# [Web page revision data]
********
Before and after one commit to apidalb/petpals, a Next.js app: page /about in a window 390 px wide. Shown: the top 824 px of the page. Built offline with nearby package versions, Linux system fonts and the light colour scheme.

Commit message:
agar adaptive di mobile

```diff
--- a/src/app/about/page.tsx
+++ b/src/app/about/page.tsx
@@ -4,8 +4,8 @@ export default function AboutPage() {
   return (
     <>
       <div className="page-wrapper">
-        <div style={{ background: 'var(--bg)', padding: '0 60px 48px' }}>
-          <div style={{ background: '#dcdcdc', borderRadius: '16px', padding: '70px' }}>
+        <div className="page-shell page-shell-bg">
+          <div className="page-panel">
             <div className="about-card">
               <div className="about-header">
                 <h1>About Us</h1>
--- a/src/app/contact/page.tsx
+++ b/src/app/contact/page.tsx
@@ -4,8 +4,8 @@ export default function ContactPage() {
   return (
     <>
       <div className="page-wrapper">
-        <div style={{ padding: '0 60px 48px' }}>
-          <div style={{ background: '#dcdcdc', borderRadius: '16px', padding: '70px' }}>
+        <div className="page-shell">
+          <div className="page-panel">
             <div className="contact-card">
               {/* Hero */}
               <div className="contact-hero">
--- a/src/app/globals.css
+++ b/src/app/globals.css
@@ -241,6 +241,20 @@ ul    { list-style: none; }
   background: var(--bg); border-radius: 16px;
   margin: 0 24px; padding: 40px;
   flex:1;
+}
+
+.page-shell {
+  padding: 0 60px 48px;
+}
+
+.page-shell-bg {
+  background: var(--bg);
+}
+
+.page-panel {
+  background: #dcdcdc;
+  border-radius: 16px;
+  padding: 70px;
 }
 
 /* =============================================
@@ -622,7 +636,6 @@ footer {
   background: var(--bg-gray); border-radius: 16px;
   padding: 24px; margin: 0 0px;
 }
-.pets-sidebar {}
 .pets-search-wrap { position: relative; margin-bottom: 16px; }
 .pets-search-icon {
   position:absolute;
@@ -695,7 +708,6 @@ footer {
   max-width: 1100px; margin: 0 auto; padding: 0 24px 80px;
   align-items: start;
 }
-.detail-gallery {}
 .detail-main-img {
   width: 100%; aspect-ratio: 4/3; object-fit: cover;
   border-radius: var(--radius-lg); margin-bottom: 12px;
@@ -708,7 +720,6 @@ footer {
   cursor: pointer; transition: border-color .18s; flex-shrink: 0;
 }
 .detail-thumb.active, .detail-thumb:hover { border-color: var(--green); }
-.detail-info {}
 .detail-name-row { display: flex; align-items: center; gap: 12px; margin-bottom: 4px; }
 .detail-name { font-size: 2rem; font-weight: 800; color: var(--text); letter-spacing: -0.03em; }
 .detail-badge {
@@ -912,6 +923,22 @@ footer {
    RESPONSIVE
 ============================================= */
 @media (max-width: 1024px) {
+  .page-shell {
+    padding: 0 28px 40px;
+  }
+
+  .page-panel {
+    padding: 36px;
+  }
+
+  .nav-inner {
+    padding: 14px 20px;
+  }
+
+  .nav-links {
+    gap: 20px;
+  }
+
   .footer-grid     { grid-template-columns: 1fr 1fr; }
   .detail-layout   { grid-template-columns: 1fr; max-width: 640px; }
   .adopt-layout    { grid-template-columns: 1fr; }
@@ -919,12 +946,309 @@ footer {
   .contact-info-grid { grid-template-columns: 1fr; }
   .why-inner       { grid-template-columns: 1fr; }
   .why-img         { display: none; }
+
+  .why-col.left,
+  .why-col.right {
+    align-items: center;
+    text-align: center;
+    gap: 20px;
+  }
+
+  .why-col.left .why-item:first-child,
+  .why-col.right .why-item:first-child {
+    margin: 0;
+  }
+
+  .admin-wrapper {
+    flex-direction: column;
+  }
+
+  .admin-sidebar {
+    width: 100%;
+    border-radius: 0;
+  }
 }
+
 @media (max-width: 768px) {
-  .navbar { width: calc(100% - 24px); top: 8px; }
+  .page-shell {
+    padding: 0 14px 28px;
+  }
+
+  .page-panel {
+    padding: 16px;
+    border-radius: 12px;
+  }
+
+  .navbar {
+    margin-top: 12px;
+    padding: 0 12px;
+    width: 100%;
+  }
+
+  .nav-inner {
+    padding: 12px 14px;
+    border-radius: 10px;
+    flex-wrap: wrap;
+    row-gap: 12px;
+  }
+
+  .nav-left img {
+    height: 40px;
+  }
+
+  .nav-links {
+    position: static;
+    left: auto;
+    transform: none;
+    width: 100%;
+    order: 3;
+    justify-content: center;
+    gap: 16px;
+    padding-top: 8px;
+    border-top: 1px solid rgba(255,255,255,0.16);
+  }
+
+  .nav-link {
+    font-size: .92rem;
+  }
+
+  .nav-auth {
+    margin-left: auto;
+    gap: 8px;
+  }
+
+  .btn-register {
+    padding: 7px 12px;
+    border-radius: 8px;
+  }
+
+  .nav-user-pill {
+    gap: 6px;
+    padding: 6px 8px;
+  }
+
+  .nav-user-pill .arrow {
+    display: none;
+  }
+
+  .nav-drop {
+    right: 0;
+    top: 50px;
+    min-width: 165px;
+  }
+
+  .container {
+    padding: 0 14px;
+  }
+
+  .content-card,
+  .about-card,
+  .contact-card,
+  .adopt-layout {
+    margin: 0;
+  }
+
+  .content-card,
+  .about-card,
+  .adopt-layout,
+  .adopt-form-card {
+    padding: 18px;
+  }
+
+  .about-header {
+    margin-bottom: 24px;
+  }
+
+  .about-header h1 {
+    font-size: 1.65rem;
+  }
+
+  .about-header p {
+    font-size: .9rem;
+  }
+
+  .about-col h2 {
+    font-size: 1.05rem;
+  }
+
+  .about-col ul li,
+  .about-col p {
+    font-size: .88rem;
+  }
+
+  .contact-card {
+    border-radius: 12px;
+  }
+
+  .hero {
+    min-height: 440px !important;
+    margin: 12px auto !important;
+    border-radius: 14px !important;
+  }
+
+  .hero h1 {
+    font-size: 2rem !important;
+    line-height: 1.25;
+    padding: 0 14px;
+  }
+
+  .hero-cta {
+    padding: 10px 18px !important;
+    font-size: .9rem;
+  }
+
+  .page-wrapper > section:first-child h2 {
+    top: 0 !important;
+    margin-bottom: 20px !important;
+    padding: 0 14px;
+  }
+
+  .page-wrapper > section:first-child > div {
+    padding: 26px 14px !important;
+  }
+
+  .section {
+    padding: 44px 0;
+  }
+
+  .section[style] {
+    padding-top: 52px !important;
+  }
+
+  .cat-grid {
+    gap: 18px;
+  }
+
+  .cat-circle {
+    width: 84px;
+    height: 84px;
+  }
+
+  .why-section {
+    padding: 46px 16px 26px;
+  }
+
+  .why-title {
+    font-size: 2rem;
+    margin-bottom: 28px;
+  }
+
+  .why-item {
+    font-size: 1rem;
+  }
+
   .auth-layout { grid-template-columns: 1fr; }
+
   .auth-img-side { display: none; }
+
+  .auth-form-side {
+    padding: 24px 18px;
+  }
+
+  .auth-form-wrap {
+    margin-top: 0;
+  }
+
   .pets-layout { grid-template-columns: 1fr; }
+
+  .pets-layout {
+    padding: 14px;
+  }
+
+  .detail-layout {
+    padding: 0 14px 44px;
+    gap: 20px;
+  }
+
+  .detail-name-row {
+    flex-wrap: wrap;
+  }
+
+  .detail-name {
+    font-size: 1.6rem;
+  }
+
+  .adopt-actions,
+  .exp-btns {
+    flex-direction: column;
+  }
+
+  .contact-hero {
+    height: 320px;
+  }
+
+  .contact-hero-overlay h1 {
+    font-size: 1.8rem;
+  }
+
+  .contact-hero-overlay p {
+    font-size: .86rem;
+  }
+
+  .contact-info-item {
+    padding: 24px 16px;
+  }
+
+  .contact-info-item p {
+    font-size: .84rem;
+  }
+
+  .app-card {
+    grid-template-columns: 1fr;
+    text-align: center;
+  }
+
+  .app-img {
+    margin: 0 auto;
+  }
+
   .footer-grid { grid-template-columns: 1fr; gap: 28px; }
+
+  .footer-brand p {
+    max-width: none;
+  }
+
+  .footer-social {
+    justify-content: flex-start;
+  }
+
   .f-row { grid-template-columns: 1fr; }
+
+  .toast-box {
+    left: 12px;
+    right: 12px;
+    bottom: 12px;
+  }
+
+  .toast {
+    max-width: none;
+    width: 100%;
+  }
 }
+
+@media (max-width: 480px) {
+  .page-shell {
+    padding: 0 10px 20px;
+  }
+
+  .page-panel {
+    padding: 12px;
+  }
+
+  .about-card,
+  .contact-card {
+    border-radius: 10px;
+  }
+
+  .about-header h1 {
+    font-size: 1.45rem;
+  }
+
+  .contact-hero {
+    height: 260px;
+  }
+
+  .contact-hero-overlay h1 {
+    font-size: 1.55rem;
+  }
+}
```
********
A complete answer reproduces every line of the records in which the word "grid" occurs.

# [Response box]
   .footer-grid     { grid-template-columns: 1fr 1fr; }
   .detail-layout   { grid-template-columns: 1fr; max-width: 640px; }
   .adopt-layout    { grid-template-columns: 1fr; }
   .contact-info-grid { grid-template-columns: 1fr; }
   .why-inner       { grid-template-columns: 1fr; }
+  .cat-grid {
   .auth-layout { grid-template-columns: 1fr; }
   .pets-layout { grid-template-columns: 1fr; }
+    grid-template-columns: 1fr;
   .footer-grid { grid-template-columns: 1fr; gap: 28px; }
   .f-row { grid-template-columns: 1fr; }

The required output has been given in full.